10 Oct, 17 | by hqqu

Amongst 3 billion bases of DNA lurks some 10 million points of genetic variation, making us who we are as individuals. We identify genetic variants associated with being born later than expected. These variants are in non-coding regions of the DNA. The evidence indicates that they affect genes that are a long way away within the linear DNA sequence, but very close within the three-dimensional organization of the genome. Inducing labour does not change an individual’s genetic post-term potential. The long-term risks for induced individuals who have post-term potential may be a major issue for current health providers. (By Dr. Justin M. O’Sullivan, )

Wayne Cutfield, William Schierding, Justin O’Sullivan, Jisha Antony, and Julia Horsfield

SERAC1 deficiency causes complicated HSP: evidence from a novel splice mutation in a large family

15 Sep, 17 | by hqqu

“Methylglutaconic aciduria, Deafness, Encephalopathy, Leigh-like” syndrome (MEGDEL syndrome) is a genetic disease caused by mutations in a gene named SERAC1, which is involved in the metabolism of specific lipids, so-called phosphatidylglycerols. MEGDEL syndrome typically presents with progressive deafness, motor symptoms (i. e. dystonia) and additional features (e. g. neonatal sepsis and liver failure) with onset in early childhood. In our study, we now show that this classic infantile phenotype represents only ONE far-end of what is actually a broad continuum of SERAC1 disease. This spectrum includes, on the other end, also much later, oligosymptomatic presentations of teenage-onset complex hereditary spastic paraplegia (cHSP). Our findings thus unfold a SERAC1 disease spectrum of variable disease severity and add SERAC1 to the increasing list of cHSP genes due to disturbances in lipid metabolism pathways. (By Dr. Benjamin Röben, )

the now unfolding clinical disease spectrum of SERAC1 mutations

Hypothesis: lobe A (COG1–4)-CDG causes a more severe phenotype than lobe B (COG5–8)-CDG

28 Aug, 17 | by hqqu

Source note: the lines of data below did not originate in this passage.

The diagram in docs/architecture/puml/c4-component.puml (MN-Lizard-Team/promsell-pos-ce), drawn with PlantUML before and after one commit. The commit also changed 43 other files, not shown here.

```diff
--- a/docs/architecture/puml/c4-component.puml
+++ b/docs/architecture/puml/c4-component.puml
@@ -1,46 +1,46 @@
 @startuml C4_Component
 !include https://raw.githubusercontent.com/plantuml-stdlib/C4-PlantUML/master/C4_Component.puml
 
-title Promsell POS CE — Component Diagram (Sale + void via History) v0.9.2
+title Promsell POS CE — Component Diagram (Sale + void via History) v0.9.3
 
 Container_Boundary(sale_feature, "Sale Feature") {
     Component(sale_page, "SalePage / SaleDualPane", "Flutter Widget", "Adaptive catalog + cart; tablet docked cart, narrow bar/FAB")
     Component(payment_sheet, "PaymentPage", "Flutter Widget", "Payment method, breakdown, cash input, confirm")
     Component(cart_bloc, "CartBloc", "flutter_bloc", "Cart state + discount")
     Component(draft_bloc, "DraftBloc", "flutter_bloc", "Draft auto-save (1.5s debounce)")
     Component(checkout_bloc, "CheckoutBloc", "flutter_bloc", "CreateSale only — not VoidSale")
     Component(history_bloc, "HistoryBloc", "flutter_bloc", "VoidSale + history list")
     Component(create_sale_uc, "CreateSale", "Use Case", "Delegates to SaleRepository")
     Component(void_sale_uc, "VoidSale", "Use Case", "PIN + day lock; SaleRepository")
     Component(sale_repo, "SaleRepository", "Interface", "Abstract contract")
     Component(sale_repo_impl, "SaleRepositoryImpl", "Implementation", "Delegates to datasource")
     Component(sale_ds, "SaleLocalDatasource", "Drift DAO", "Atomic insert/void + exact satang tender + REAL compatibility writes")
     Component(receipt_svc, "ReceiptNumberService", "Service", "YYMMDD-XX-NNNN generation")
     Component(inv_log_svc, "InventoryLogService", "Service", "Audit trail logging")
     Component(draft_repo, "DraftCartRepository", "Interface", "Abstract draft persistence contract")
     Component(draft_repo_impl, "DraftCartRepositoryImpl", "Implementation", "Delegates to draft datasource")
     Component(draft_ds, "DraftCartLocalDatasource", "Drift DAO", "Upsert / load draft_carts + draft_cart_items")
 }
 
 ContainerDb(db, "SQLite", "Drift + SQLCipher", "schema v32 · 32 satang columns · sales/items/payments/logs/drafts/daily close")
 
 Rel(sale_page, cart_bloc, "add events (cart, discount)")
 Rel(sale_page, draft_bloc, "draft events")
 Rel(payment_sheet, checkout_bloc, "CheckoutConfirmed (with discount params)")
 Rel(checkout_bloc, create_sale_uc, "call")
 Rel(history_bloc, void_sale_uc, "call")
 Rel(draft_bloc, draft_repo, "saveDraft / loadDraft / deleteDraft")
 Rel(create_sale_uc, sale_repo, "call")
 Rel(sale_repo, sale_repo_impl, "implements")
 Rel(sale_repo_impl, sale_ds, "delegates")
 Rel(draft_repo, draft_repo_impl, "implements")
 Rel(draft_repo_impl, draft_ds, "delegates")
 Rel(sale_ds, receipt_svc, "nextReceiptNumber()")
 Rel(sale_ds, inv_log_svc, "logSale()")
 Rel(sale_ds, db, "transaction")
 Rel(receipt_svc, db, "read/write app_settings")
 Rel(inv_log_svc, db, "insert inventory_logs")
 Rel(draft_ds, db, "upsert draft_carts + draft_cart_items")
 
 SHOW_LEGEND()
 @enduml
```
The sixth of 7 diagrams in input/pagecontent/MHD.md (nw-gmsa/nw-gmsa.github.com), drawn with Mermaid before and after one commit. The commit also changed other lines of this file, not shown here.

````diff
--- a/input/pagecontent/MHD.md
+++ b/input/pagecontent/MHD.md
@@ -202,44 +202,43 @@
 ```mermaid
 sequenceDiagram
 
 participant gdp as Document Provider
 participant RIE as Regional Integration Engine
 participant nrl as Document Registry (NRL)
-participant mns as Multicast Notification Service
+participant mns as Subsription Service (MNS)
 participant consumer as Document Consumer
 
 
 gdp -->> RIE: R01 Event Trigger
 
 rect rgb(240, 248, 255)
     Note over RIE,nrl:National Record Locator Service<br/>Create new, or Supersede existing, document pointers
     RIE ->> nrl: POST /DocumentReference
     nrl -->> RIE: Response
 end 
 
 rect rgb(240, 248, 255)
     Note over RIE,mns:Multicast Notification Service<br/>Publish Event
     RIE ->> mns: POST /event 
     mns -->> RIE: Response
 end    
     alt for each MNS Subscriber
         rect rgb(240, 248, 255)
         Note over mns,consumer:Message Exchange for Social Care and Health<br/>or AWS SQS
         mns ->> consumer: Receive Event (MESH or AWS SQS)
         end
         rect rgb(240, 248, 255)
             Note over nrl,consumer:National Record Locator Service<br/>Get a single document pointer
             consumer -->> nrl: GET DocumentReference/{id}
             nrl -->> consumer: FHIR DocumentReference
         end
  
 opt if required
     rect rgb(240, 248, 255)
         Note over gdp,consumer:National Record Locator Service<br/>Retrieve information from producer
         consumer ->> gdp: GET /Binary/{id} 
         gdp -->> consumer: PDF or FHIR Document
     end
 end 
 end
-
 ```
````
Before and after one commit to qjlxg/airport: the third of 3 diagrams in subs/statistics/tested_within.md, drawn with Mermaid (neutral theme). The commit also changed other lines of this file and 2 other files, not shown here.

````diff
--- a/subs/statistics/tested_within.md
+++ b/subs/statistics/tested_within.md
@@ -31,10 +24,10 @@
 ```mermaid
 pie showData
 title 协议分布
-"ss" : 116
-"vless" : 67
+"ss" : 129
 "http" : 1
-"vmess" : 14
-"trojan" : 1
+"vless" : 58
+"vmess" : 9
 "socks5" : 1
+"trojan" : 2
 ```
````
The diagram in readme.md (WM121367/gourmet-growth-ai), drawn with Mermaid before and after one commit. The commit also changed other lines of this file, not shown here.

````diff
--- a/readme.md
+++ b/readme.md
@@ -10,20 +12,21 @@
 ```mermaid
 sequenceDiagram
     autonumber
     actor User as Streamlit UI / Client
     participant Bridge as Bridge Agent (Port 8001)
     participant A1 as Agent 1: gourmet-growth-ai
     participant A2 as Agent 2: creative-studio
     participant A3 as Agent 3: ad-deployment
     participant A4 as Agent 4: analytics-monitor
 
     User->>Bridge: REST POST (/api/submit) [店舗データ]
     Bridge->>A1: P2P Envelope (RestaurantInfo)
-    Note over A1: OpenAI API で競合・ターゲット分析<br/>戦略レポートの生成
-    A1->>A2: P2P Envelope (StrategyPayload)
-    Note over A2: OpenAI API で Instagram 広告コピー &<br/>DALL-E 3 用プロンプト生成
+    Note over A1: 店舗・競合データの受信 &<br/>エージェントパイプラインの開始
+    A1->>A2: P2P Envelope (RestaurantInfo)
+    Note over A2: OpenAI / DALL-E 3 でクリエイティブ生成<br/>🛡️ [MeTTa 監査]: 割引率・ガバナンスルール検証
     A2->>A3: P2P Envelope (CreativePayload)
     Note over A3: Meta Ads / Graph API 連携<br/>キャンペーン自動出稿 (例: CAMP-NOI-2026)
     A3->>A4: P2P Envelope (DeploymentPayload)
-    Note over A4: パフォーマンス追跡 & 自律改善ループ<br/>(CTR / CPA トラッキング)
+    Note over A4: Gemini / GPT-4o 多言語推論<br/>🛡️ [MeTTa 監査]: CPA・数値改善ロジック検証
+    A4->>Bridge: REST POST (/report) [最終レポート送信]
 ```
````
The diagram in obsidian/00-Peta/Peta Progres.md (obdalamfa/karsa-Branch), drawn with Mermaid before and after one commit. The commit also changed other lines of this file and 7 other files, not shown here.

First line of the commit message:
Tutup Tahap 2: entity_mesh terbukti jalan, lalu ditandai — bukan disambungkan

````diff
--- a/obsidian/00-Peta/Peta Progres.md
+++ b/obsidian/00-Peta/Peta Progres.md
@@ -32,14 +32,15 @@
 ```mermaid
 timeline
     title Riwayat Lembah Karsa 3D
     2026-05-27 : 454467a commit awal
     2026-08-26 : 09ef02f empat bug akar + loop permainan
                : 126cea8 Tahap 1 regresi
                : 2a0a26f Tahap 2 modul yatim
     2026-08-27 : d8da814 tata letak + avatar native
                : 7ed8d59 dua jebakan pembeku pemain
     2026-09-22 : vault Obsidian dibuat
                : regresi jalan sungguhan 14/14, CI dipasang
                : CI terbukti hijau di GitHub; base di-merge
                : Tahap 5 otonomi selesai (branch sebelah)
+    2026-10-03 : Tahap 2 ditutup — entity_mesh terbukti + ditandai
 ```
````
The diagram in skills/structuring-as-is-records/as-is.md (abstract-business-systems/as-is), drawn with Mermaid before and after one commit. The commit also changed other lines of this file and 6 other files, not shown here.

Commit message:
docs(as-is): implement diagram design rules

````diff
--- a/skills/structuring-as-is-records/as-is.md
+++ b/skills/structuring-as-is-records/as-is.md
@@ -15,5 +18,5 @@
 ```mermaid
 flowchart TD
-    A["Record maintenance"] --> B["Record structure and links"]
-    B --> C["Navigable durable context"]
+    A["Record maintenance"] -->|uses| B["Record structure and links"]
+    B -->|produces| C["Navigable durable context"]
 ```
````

Some cellular components may be more equal than others.  In this study we used the frequency gap – underreporting of a certain phenomenon – to determine the relative importance of both A and B lobes for the functioning of a protein complex called “the COG complex”.  Two observations suggest that the consequences of lobe A dysfunction is more severe. First, patients with bi-allelic lobe A defects are underreported compared to lobe B defects. Second, deleterious variants in healthy adults are underreported in lobe A genes compared to lobe B genes. Much like driving a car is more hampered by a defective motor than by a defective gear case, comparable molecular defects are more detrimental in lobe A COG-CDG than in lobe B COG-CDG. (By Hanneke A. Haijes-Siepel and Dr. Peter M. van Hasselt, )

CTCF deletion syndrome: clinical features and epigenetic delineation

28 Aug, 17 | by hqqu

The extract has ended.